South African runner Caster Semenya will not be able to compete in her signature 800-meter event at the 2019 World Track and Field Championships after a court failed to block the International Association of Athletics Federations’ hormone restrictions, The New York Times reports. The Swiss Supreme Court ruled that it would temporarily allow the IAAF’s restrictions on women who have “male range” testosterone levels in races between 400 meters and a mile. The Court of Arbitration for Sport, which first heard Semenya’s appeal, is based in Lausanne and is under the Swiss court’s jurisdiction. Earlier this year, the court ruled against the restrictions—but it reversed course in a Tuesday decision. “I am very disappointed to be kept from defending my hard-earned title,” Semenya said in a statement. Her attorney said Semenya planned to continue her appeal of the restrictions despite the court’s ruling. The IAAF did not immediately provide comment.
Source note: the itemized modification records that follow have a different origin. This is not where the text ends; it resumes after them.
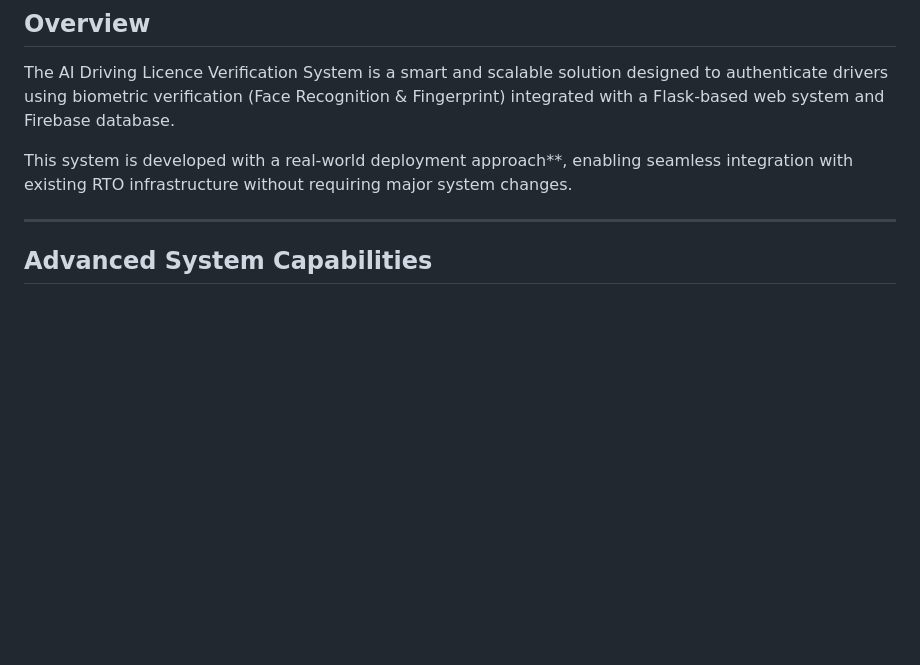
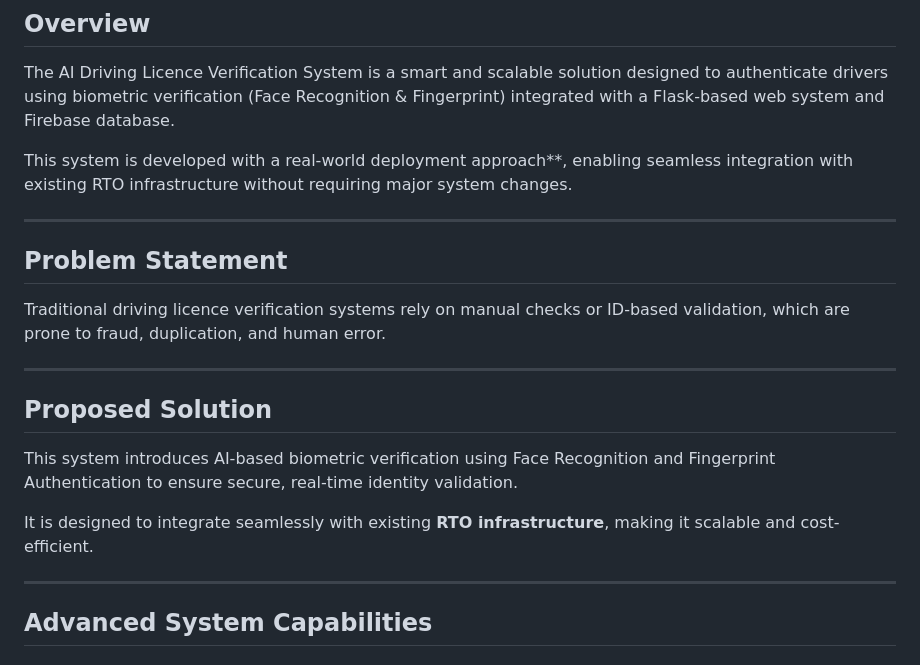
Before and after one commit to VallabhDevale-tech/ai-driving-licence-verification, a Markdown page: README.md, the part around one of its changes. Drawn GitHub-style; blank space fills up the shorter version.

```diff
--- a/README.md
+++ b/README.md
@@ -18,6 +18,20 @@
 The AI Driving Licence Verification System is a smart and scalable solution designed to authenticate drivers using biometric verification (Face Recognition & Fingerprint) integrated with a Flask-based web system and Firebase database.
 
 This system is developed with a real-world deployment approach**, enabling seamless integration with existing RTO infrastructure without requiring major system changes.
+
+---
+
+## Problem Statement
+
+Traditional driving licence verification systems rely on manual checks or ID-based validation, which are prone to fraud, duplication, and human error.
+
+---
+
+## Proposed Solution
+
+This system introduces AI-based biometric verification using Face Recognition and Fingerprint Authentication to ensure secure, real-time identity validation.
+
+It is designed to integrate seamlessly with existing **RTO infrastructure**, making it scalable and cost-efficient.
 
 ---
 
```
Also changed, not shown: other parts of README.md (+44 -0 lines).
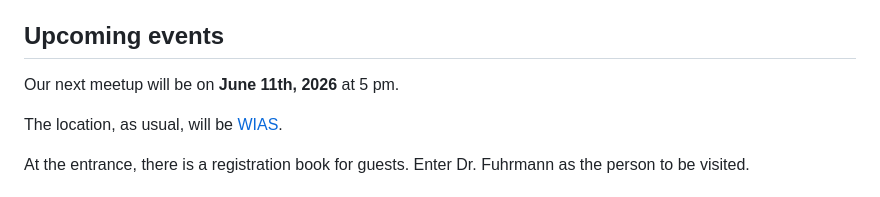
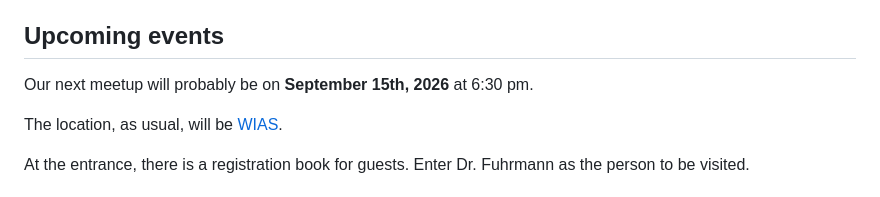
Before and after one commit to julia-users-berlin/julia-users-berlin.github.io, a Markdown page: index.md, the part around the change. Rendered like a GitHub page.

Commit message:
pre-announcement of Sptember meetup in index.md

```diff
--- a/index.md
+++ b/index.md
@@ -2,7 +2,7 @@
 
 ## Upcoming events
 
-Our next meetup will be on **June 11th, 2026** at 5 pm.
+Our next meetup will probably be on **September 15th, 2026** at 6:30 pm.
 <!--
 If you are interested in joining, please say so on [Zulip](https://julialang.zulipchat.com/#narrow/stream/249782-berlinusergroup").
 -->
```
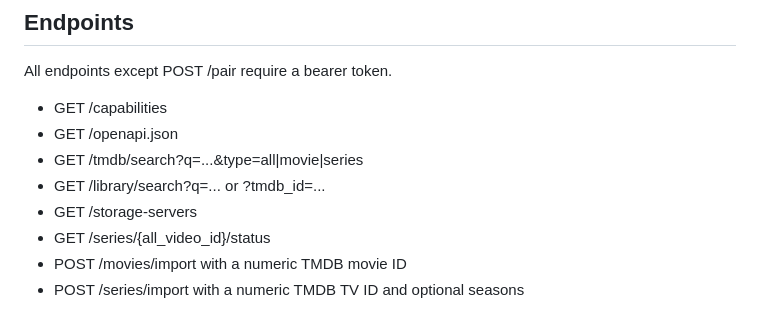
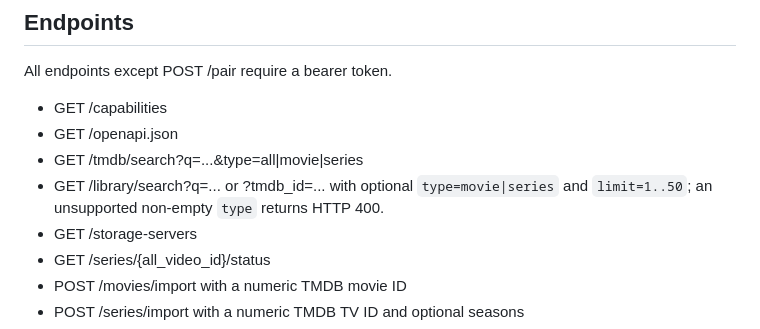
Before and after one commit to Ifeanyi-design/maxcinema, a Markdown page: docs/AI_AGENT_INTEGRATION.md, the part around the change. Rendered like a GitHub page.

Commit message:
Document library search type validation

```diff
--- a/docs/AI_AGENT_INTEGRATION.md
+++ b/docs/AI_AGENT_INTEGRATION.md
@@ -30,7 +30,7 @@ All endpoints except POST /pair require a bearer token.
 - GET /capabilities
 - GET /openapi.json
 - GET /tmdb/search?q=...&type=all|movie|series
-- GET /library/search?q=... or ?tmdb_id=...
+- GET /library/search?q=... or ?tmdb_id=... with optional `type=movie|series` and `limit=1..50`; an unsupported non-empty `type` returns HTTP 400.
 - GET /storage-servers
 - GET /series/{all_video_id}/status
 - POST /movies/import with a numeric TMDB movie ID
```
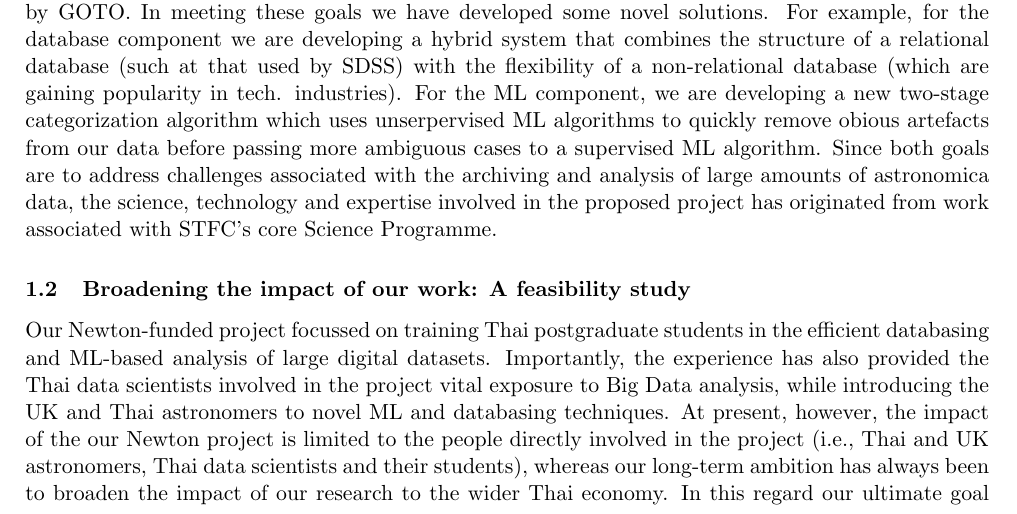
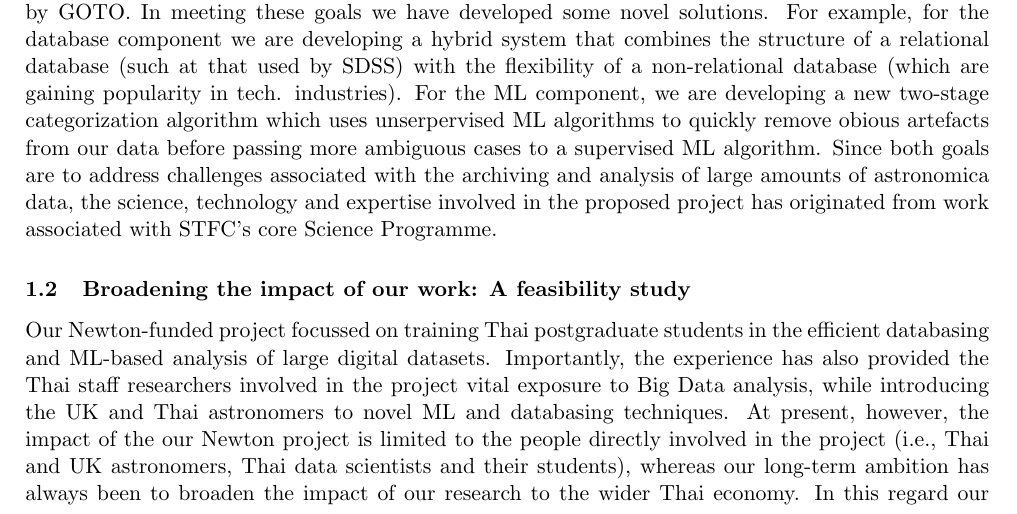
Before and after one commit to jrmullaney/GCRF, a LaTeX document (justification.tex): part of page 1 of 2, cut so that both start at the same text. Compiled offline with pdfLaTeX.

Commit message:
Finished broadening impact

```diff
--- a/justification.tex
+++ b/justification.tex
@@ -52,7 +52,7 @@ Fortunately, there already exists in Thailand a knowledgebase in data handling a
 The primary {\it astronomy} goals of our Newton project are to: (a) develop a database that is capable of storing large amounts of data that is updated on a daily basis and (b) develop fully-automated Machine-Learning (ML) algorithms capable of quickly and robustly catagorising sources detected by GOTO. In meeting these goals we have developed some novel solutions. For example, for the database component we are developing a hybrid system that combines the structure of a relational database (such at that used by SDSS) with the flexibility of a non-relational database (which are gaining popularity in tech. industries). For the ML component, we are developing a new two-stage categorization algorithm which uses unserpervised ML algorithms to quickly remove obious artefacts from our data before passing more ambiguous cases to a supervised ML algorithm. Since both goals are to address challenges associated with the archiving and analysis of large amounts of astronomica data, the science, technology and expertise involved in the proposed project has originated from work associated with STFC's core Science Programme.
 
 \subsection{Broadening the impact of our work: A feasibility study}
-Our Newton-funded project focussed on training Thai postgraduate students in the efficient databasing and ML-based analysis of large digital datasets. Importantly, the experience has also provided the Thai data scientists involved in the project vital exposure to Big Data analysis, while introducing the UK and Thai astronomers to novel ML and databasing techniques. At present, however, the impact of the our Newton project is limited to the people directly involved in the project (i.e., Thai and UK astronomers, Thai data scientists and their students), whereas our long-term ambition has always been to broaden the impact of our research to the wider Thai economy. In this regard our ultimate goal is to use the technology and skills we have developed to increase the productivity of Thai businesses and organisations. To do this effectively, however, our team needs to first gain experience in working with such external parties to ascertain how best to adapt our our research, technology and training to their data handling needs.
+Our Newton-funded project focussed on training Thai postgraduate students in the efficient databasing and ML-based analysis of large digital datasets. Importantly, the experience has also provided the Thai staff researchers involved in the project vital exposure to Big Data analysis, while introducing the UK and Thai astronomers to novel ML and databasing techniques. At present, however, the impact of the our Newton project is limited to the people directly involved in the project (i.e., Thai and UK astronomers, Thai data scientists and their students), whereas our long-term ambition has always been to broaden the impact of our research to the wider Thai economy. In this regard our ultimate goal is to use the technology and skills we have developed to increase the productivity of Thai businesses and organisations. To do this effectively, however, our team needs to first gain experience in working with such external parties to ascertain how best to adapt our our research, technology and training to their data handling needs.
 
 \vspace{2mm}
 \noindent
```
Also changed, not shown: justification.pdf, 1 other file.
The ruling comes after the IAAF classified Semenya as “biologically male” in court documents, despite her being identified as a female since birth. The Court of Arbitration for Sport ruled that she had to take medication to reduce her testosterone levels in order to keep competing in May.